The Family and Medical Leave Act permits employees to take leave on an intermittent basis or to work a reduced schedule under certain circumstances, such as caring for a parent with a serious health condition. Intermittent leave can be days, hours, or even minutes off of work. Indeed, when an employee takes FMLA leave on an intermittent or reduced leave schedule basis, the employer must account for the leave using an increment no greater than the shortest period of time that the employer uses to account for use of other forms of leave provided that it is not greater than one hour and provided further that an employee’s FMLA leave entitlement may not be reduced by more than the amount of leave actually taken.
When employees use minutes of intermittent FMLA, it’s generally in the form of early dismissals or late arrivals to work.
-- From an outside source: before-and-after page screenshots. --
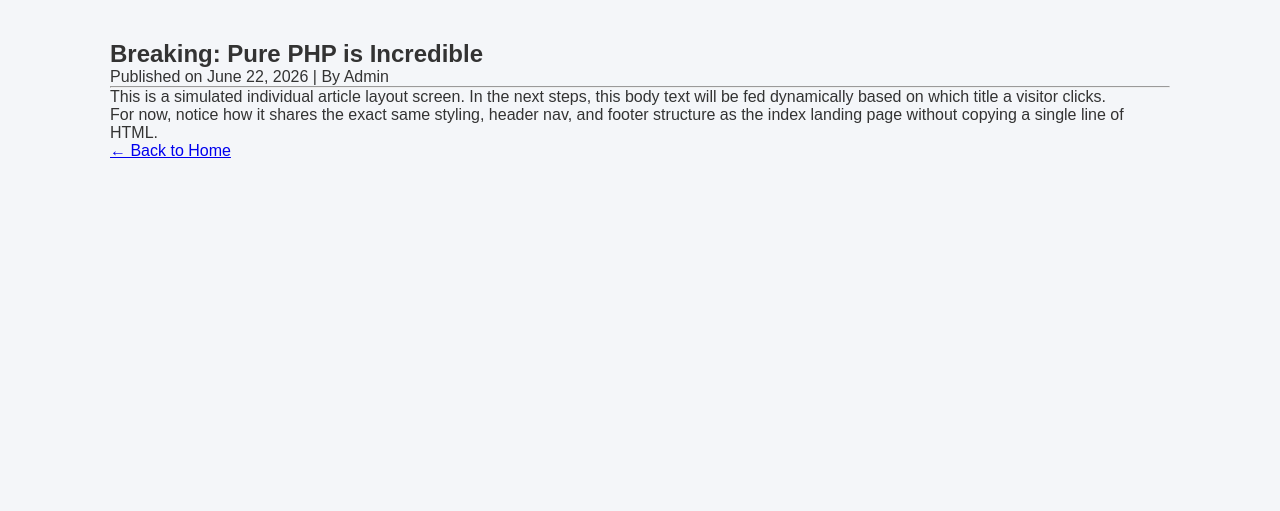
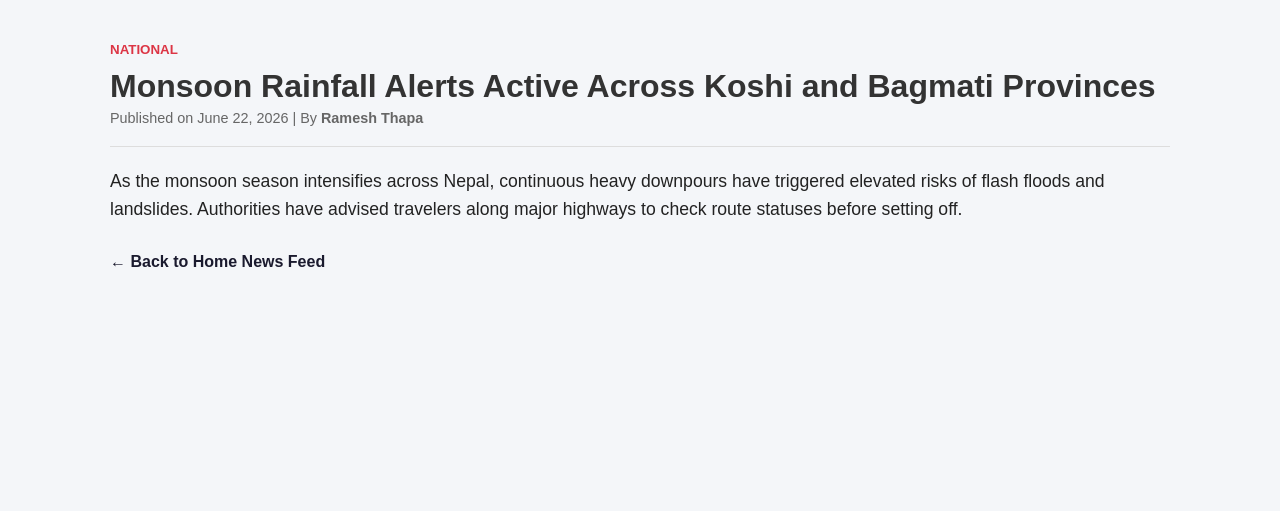
Before and after one commit to rabishrestha/php-cms-step-by-step, a PHP site: page /bim4projects/blog-view.php?slug=monsoon-rainfall-alerts-koshi-bagmati in a window 1280 px wide. Shown: the part 110-621 px from the top of the page. Run offline with PHP 8.4, Linux system fonts and the light colour scheme.

Commit message:
Unit 2 Complete: Embedded a multidimensional associative array feed with foreach loop constraints

```diff
--- /dev/null
+++ b/config/config.php
@@ -0,0 +1,19 @@
+<?php
+// Start session globally
+if (session_status() === PHP_SESSION_NONE) {
+    session_start();
+}
+
+// 1. URL Constants (For the browser - CSS, JS, Images, Links)
+define('BASE_URL', 'http://localhost/bim4projects/g0/news/public/');
+
+// 2. Filesystem Path Constants (For PHP internal includes/requires)
+// __DIR__ pointing to the config folder, so dirname(__DIR__) gets the project root
+define('ROOT_PATH', dirname(__DIR__) . '/');
+define('TEMPLATE_PATH', ROOT_PATH . 'templates/');
+define('SRC_PATH', ROOT_PATH . 'src/');
+
+// Error Reporting
+ini_set('display_errors', 1);
+ini_set('display_startup_errors', 1);
+error_reporting(E_ALL);
--- a/public/blog-view.php
+++ b/public/blog-view.php
@@ -1,20 +1,62 @@
 <?php
-include_once __DIR__ . '/../templates/header.php';
+// 1. Pull in configurations and path constants
+require_once __DIR__ . '/../config/config.php';
+
+// 2. Load our simulated database array
+require_once SRC_PATH . 'database/mock_posts.php';
+
+// 3. Capture the 'slug' from the URL parameter ($_GET)
+// If no slug is provided, default it to an empty string
+$slug = isset($_GET['slug']) ? trim($_GET['slug']) : '';
+
+// 4. Search our mock data array for an article with a matching slug
+$currentPost = null;
+foreach ($posts as $post) {
+    if ($post['slug'] === $slug) {
+        $currentPost = $post;
+        break; // Stop looking once we find it
+    }
+}
+
+// 5. Load the global header layout template
+require_once TEMPLATE_PATH . 'header.php';
 ?>
 
 <main class="content-area">
-    <article class="single-post">
-        <h1>Breaking: Pure PHP is Incredible</h1>
-        <p class="meta">Published on June 22, 2026 | By Admin</p>
-        <hr>
-        <div class="post-body">
-            <p>This is a simulated individual article layout screen. In the next steps, this body text will be fed dynamically based on which title a visitor clicks.</p>
-            <p>For now, notice how it shares the exact same styling, header nav, and footer structure as the index landing page without copying a single line of HTML.</p>
+    <?php if ($currentPost): ?>
+        <!-- ARTICLE FOUND: Display the dynamic news data -->
+        <article class="single-post">
+            <small style="color: #dc3545; font-weight: bold; text-transform: uppercase;">
+                <?= htmlspecialchars($currentPost['category']); ?>
+            </small>
+            <h1 style="font-size: 2rem; margin: 10px 0 5px 0;">
+                <?= htmlspecialchars($currentPost['title']); ?>
+            </h1>
+            <p class="meta" style="color: #666; font-size: 0.9rem; margin-bottom: 20px;">
+                Published on <?= htmlspecialchars($currentPost['published_at']); ?> | By <strong><?= htmlspecialchars($currentPost['author']); ?></strong>
+            </p>
+            <hr style="border: 0; border-top: 1px solid #ddd; margin-bottom: 20px;">
+
+            <div class="post-body" style="font-size: 1.1rem; line-height: 1.6; color: #222;">
+                <!-- The main news content -->
+                <p><?= htmlspecialchars($currentPost['content']); ?></p>
+            </div>
+
+            <a href="index.php" style="display: inline-block; margin-top: 30px; color: #1a1a2e; text-decoration: none; font-weight: bold;">
+                &larr; Back to Home News Feed
+            </a>
+        </article>
+    <?php else: ?>
+        <!-- ERROR STATE: User manipulated the URL or the article does not exist -->
+        <div class="error-box" style="text-align: center; padding: 40px; background: #fff; border-radius: 8px;">
+            <h2 style="color: #dc3545;">📰 Article Not Found</h2>
+            <p>The news story you are trying to read does not exist or has been archived.</p>
+            <a href="index.php" style="color: #1a1a2e; font-weight: bold;">Return to Home Page</a>
         </div>
-        <a href="index.php">&larr; Back to Home</a>
-    </article>
+    <?php endif; ?>
 </main>
 
 <?php
-include_once __DIR__ . '/../templates/footer.php';
+// 6. Load the global footer layout template
+require_once TEMPLATE_PATH . 'footer.php';
 ?>
--- /dev/null
+++ b/src/database/mock_posts.php
@@ -0,0 +1,71 @@
+<?php
+// Simulated database table for Hamro News articles
+
+$posts = [
+    [
+        'id' => 1,
+        'title' => 'Monsoon Rainfall Alerts Active Across Koshi and Bagmati Provinces',
+        'slug' => 'monsoon-rainfall-alerts-koshi-bagmati',
+        'summary' => 'The Department of Hydrology and Meteorology issues warnings urging caution in mountainous areas due to rising river levels.',
+        'content' => 'As the monsoon season intensifies across Nepal, continuous heavy downpours have triggered elevated risks of flash floods and landslides. Authorities have advised travelers along major highways to check route statuses before setting off.',
+        'category' => 'National',
+        'author' => 'Ramesh Thapa',
+        'published_at' => 'June 22, 2026',
+        'image' => 'monsoon.jpg'
+    ],
+    [
+        'id' => 2,
+        'title' => 'Nepal Tourism Board Reports Surge in Summer Trekking Registrations',
+        'slug' => 'nepal-tourism-board-trekking-surge',
+        'summary' => 'Despite the seasonal rains, off-peak high-altitude trekking applications see a noticeable rise from international adventure enthusiasts.',
+        'content' => 'The Nepal Tourism Board highlighted a growing market segment shifting toward unique flora and rain-shadow region treks like Upper Mustang and Dolpo, marking a solid boost for local teahouses.',
+        'category' => 'Tourism',
+        'author' => 'Sita Shrestha',
+        'published_at' => 'June 21, 2026',
+        'image' => 'tourism.jpg'
+    ],
+    [
+        'id' => 3,
+        'title' => 'Kathmandu Tech Hub Initiative Launches Free Coding Bootcamps for Youth',
+        'slug' => 'kathmandu-tech-hub-free-coding-bootcamp',
+        'summary' => 'A new collaborative ecosystem aims to upskill 5,000 local developers in modern programming stacks over the next year.',
+        'content' => 'Backing local digital transformation efforts, industry leaders in Lalitpur and Kathmandu have pooled resources to create open-access tech institutes. The goal is to establish Nepal as an emerging regional software service hub.',
+        'category' => 'Technology',
+        'author' => 'Anil Tamang',
+        'published_at' => 'June 19, 2026',
+        'image' => 'tech.jpg'
+    ],
+    [
+        'id' => 4,
+        'title' => 'Nepal Cricket Team Secures Thrilling Victory in T20 Tri-Series Opener',
+        'slug' => 'nepal-cricket-team-win-t20-tri-series',
+        'summary' => 'A spectacular final-over boundary seals the win for Nepal in front of a packed, roaring crowd at the TU Cricket Ground.',
+        'content' => 'The national team showcased exceptional death-overs bowling before chasing down a target of 168 runs with only two balls to spare. The outstanding performance sets an optimistic tone for the remainder of the international tournament.',
+        'category' => 'Sports',
+        'author' => 'Binod Chaudhary',
+        'published_at' => 'June 18, 2026',
+        'image' => 'cricket.jpg'
+    ],
+    [
+        'id' => 5,
+        'title' => 'Hydropower Exports to India Reach Record Highs This Quarter',
+        'slug' => 'hydropower-exports-india-record-highs',
+        'summary' => 'Increased generational capacity during the wet season enables Nepal to maximize clean energy exports via the cross-border transmission line.',
+        'content' => 'According to the Nepal Electricity Authority (NEA), optimized surplus power management generated substantial revenue this month. New generation projects hitting the grid are positioning renewable power as a primary driver of national economic growth.',
+        'category' => 'Business',
+        'author' => 'Pooja Adhikari',
+        'published_at' => 'June 17, 2026',
+        'image' => 'hydro.jpg'
+    ],
+    [
+        'id' => 6,
+        'title' => 'Restoration of Historical Baseline Monemunts Begins in Bhaktapur Durbar Square',
+        'slug' => 'bhaktapur-durbar-square-restoration-begins',
+        'summary' => 'Local heritage conservation groups collaborate with expert craftsmen to preserve intricate woodwork on centuries-old structures.',
+        'content' => 'Using traditional techniques passed down through generations, master artisans have begun reconstructing delicate courtyard lattices and structural beams. The initiative is heavily supported by community participation to maintain historical authenticity.',
+        'category' => 'Culture',
+        'author' => 'Rabi Shrestha',
+        'published_at' => 'June 15, 2026',
+        'image' => 'culture.jpg'
+    ]
+];
```
Also changed, not shown: public/index.php (+37 -13 lines).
But what about FMLA leave during breaks and lunches, when the employee never actually leaves the office? Can that time be used for intermittent FMLA leave?
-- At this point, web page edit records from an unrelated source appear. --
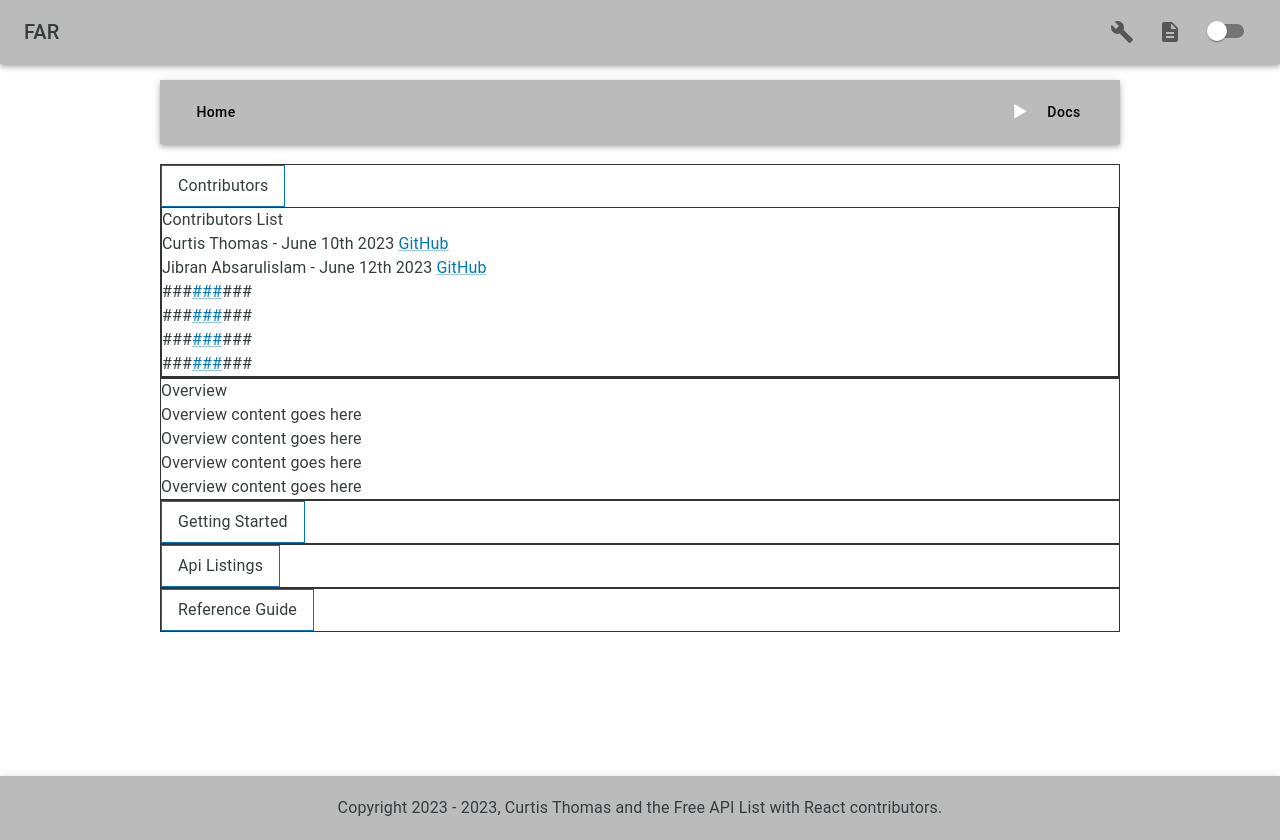
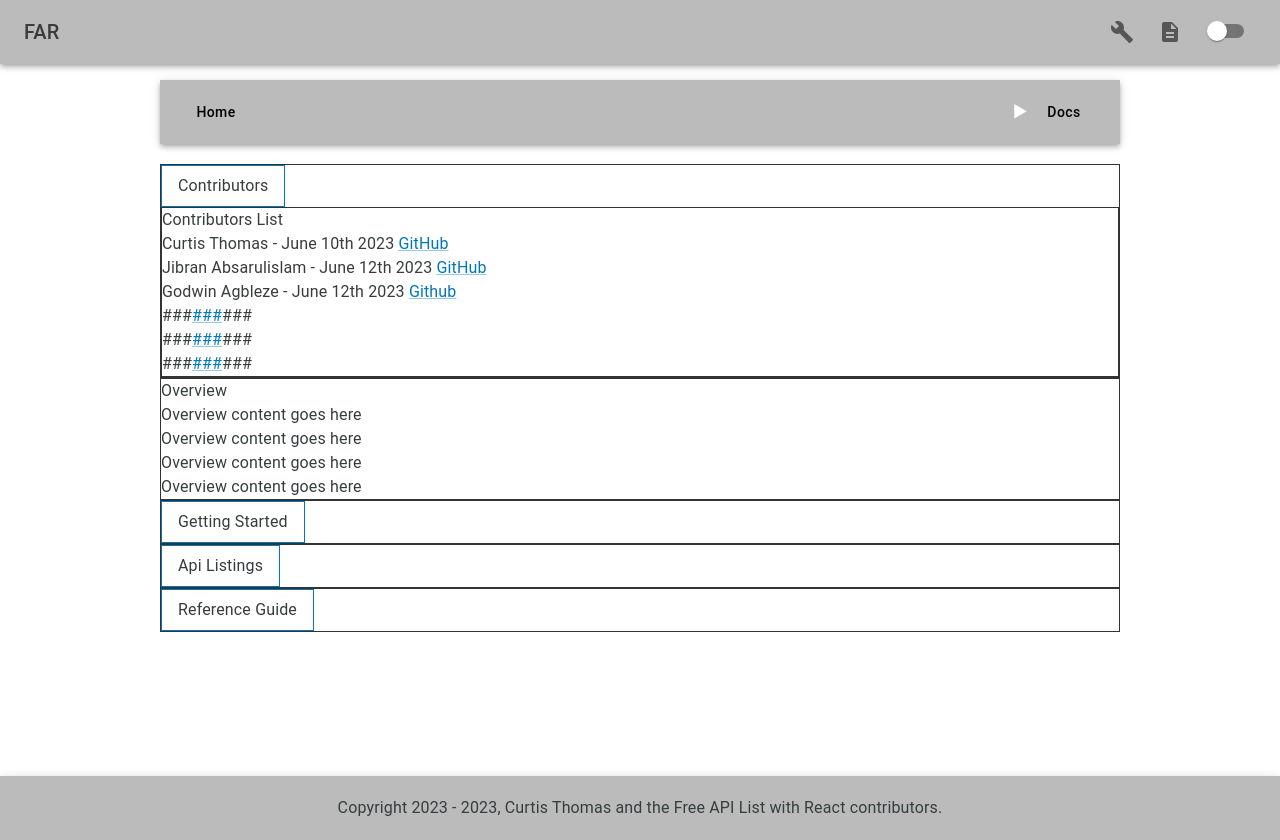
Before and after one commit to Curtis-Thomas/free-api-list-with-react, a React (Create React App) app: page /Docs in a window 1280 px wide. Both pictures are taken after a click on the button "Contributors". Built offline with nearby package versions, Linux system fonts and the light colour scheme.

Commit message:
Add contributor

```diff
--- a/src/documentation/ContributorsContent.js
+++ b/src/documentation/ContributorsContent.js
@@ -43,7 +43,14 @@ const ContributorsContent = () => {
           </Link>
         </Typography>
         <Typography>
-          ###<Link>###</Link>###
+          Godwin Agbleze - June 12th 2023{" "}
+          <Link
+            href="https://github.com/godwin-17"
+            target="_blank"
+            rel="noopener noreferrer"
+          >
+            Github
+          </Link>
         </Typography>
         <Typography>
           ###<Link>###</Link>###
```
According to this recent case, periodic time away from one’s desk throughout the work day — but not out of the office — is not FMLA leave. The court was “unable to locate a case where ‘temporary’ FMLA leave was awarded in such a context-where the leave given does not constitute time away from a place of work.”
The answer to today’s “fact or fiction” is fiction.